Cleary (1): The woman receives a chest, but there is nothing in it. The man sacrifices a goat, but there is no blood. No benefit is gained.

Wu: The woman carries a basket that is bottomless; the man sacrifices a sheep that has no blood. There is nothing to be gained.



Confucius/Legge: The basket is empty. Wilhelm/Baynes: The reason that the top line has no fruits is because it holds an empty basket. Blofeld: This top line implies absence of solid worth, hence the symbol of holding an empty basket. Ritsema/ Karcher: Six above, without substance. Receiving an empty basket indeed.

Cleary (2): The top (line) has no fulfillment. This is receiving an empty chest. Wu: The top line does not have anything substantial to offer, because she carries a bottomless basket.

Legge: The sixth line is magnetic at the top of the hexagram, and without a proper correlate, hence the unfortunate auspice. The marriage contract is broken, and union does not take place. The parties concerned offer sacrifices in the temple, but the woman's basket is empty and the man's effort is fruitless.

Cleary (2): When one does not accumulate virtue in life, then one has no spirit after death and cannot cause one’s descendants to flourish. Developed people, knowing what is wrong by thinking of the lasting results, see this at the outset.



Siu: The man goes through superficial actions, such as offering an empty basket and a pre-slaughtered sheep to the gods, solely to preserve the form. This disregard for content bodes no good for lasting associations.

Wing: Are you just going through the motions? Is there content to the refined manner you present?
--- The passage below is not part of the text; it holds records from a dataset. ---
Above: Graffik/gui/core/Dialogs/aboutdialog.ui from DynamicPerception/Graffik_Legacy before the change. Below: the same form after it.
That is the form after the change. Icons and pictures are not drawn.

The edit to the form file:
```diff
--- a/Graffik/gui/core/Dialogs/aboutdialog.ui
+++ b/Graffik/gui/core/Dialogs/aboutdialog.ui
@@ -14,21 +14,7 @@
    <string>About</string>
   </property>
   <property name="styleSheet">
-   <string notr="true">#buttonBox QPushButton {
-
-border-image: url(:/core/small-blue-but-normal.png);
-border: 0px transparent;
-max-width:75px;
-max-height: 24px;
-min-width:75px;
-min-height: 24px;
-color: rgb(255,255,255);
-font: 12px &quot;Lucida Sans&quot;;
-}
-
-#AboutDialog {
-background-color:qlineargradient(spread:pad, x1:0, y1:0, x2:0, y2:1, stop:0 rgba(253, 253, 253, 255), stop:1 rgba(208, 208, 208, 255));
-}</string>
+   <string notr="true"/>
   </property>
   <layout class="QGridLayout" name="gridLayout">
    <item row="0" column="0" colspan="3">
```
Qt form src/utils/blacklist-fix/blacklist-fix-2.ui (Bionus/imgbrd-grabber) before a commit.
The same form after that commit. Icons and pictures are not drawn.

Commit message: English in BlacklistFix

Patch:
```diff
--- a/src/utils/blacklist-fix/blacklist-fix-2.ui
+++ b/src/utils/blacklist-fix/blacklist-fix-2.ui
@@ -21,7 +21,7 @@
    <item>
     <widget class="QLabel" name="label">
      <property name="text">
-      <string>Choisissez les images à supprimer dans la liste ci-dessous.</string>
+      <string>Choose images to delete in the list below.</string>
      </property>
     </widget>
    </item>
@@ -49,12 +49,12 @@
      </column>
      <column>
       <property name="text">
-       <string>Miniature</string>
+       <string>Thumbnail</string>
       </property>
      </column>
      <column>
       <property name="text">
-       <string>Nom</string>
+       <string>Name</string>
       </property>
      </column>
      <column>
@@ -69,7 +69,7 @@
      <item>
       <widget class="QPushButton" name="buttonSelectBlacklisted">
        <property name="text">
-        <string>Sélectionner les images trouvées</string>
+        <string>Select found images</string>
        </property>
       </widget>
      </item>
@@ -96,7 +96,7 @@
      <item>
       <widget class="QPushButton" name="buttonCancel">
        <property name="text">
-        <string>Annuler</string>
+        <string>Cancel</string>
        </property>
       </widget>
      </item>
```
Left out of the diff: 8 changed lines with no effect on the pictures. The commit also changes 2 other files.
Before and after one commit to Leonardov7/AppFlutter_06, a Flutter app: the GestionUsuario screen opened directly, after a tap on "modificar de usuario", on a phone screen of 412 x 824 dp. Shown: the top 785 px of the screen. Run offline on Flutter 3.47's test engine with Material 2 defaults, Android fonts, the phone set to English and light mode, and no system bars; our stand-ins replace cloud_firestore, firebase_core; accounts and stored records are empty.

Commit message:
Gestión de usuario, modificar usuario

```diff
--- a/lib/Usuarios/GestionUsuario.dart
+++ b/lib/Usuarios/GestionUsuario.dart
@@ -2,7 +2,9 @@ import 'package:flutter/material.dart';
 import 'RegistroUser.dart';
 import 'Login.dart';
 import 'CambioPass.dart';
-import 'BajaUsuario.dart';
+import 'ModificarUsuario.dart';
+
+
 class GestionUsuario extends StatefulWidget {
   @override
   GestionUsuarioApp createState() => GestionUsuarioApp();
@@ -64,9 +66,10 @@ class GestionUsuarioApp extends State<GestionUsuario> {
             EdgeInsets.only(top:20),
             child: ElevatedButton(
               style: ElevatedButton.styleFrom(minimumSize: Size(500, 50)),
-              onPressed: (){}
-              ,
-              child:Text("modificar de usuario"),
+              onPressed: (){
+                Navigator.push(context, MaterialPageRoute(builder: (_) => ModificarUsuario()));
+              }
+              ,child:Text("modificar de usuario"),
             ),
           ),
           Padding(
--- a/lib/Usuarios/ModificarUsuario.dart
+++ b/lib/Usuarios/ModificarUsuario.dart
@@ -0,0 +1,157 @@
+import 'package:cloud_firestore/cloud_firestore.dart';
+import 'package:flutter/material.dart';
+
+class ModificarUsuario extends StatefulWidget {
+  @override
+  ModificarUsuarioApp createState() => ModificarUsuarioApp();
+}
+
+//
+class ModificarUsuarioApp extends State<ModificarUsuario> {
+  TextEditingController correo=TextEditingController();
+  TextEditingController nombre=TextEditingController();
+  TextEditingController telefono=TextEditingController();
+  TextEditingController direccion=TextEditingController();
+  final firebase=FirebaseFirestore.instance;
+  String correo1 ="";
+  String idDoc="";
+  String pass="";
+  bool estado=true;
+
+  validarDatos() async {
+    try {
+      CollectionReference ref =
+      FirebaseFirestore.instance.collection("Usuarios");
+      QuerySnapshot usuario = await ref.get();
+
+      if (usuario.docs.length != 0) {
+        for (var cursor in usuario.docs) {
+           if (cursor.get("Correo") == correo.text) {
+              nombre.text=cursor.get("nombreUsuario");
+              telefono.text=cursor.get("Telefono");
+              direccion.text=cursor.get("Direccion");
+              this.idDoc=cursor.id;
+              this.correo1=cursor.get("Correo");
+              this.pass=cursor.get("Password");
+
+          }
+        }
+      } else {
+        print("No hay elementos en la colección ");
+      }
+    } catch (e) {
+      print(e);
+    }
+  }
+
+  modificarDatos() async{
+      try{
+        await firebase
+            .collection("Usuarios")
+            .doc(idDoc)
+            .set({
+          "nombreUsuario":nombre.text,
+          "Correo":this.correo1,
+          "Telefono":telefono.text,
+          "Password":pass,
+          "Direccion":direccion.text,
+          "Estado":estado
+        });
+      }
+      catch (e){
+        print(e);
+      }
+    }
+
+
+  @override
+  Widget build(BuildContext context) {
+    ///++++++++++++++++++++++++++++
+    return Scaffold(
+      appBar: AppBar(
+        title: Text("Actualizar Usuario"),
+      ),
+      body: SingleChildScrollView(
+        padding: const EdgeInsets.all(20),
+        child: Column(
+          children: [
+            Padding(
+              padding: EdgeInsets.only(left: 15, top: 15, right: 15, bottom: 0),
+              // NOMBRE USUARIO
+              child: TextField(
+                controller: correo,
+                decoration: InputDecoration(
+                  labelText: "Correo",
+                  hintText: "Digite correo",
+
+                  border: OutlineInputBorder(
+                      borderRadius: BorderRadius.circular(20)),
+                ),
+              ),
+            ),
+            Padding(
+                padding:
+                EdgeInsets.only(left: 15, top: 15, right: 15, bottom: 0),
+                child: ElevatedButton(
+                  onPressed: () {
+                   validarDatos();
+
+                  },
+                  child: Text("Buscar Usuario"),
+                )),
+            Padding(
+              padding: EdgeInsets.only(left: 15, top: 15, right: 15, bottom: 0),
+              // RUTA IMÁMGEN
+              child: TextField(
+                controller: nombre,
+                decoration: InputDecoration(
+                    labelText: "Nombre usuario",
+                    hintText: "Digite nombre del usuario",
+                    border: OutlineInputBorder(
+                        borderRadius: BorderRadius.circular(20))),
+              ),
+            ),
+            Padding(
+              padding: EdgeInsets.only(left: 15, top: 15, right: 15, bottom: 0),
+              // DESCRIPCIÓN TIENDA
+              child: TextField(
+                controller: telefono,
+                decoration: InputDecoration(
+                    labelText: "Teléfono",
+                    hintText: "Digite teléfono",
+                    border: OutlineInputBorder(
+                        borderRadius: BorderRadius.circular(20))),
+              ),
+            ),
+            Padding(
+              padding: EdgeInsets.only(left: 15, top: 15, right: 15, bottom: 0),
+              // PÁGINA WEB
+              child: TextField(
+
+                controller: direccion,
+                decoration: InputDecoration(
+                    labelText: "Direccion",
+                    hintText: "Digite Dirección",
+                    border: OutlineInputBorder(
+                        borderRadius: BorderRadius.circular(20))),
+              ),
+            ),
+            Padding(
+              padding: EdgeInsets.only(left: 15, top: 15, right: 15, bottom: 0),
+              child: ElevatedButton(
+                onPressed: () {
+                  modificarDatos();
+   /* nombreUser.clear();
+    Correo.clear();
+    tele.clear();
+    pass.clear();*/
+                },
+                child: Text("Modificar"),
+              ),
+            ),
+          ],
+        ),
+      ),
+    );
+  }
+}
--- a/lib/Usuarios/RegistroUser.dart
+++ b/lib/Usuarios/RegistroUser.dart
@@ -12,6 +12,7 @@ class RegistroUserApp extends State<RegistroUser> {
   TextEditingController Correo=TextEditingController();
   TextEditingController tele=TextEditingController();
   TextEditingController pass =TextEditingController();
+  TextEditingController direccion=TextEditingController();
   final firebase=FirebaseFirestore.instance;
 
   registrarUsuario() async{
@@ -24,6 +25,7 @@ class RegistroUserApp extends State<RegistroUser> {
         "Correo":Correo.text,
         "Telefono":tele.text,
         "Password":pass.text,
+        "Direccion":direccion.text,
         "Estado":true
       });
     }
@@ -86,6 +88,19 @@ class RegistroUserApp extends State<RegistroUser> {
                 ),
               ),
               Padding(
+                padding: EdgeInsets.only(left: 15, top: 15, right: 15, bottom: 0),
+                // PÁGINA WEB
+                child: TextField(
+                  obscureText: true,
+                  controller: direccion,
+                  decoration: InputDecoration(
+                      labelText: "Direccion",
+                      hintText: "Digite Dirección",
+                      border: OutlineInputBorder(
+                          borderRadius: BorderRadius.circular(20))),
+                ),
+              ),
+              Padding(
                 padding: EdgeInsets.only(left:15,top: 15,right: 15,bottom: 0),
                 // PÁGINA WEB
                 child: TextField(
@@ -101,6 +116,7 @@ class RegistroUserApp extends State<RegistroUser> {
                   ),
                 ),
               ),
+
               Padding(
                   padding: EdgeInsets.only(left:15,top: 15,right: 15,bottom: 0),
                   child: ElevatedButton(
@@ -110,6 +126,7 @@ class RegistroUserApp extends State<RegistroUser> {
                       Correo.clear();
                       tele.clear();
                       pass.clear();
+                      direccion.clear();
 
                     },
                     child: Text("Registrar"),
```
If you are acting out of adherence to form, don't bother. Nothing will come of it.

Editor: Like everything else in the Book of Changes, this line can symbolize an enormous range of situations. At its most basic level, a union of opposites does not take place. Whether or not blame is involved depends upon the circumstances. Note that blame is not mentioned in the line itself.

Sacrifices, charities and penances performed without faith in the Supreme are nonpermanent. O son of Prtha, they are useless both in this life and in the next.
Bhagavad-Gita 17: 28

A. An empty sacrifice, a fruitless offering, wasted effort.

B. A missed connection or fruitless union -- any further striving would be a waste of energy.

C. "Don't cast your pearls before swine."

D. An image of hypocrisy of some sort.

June 30, 2002, 4/25/06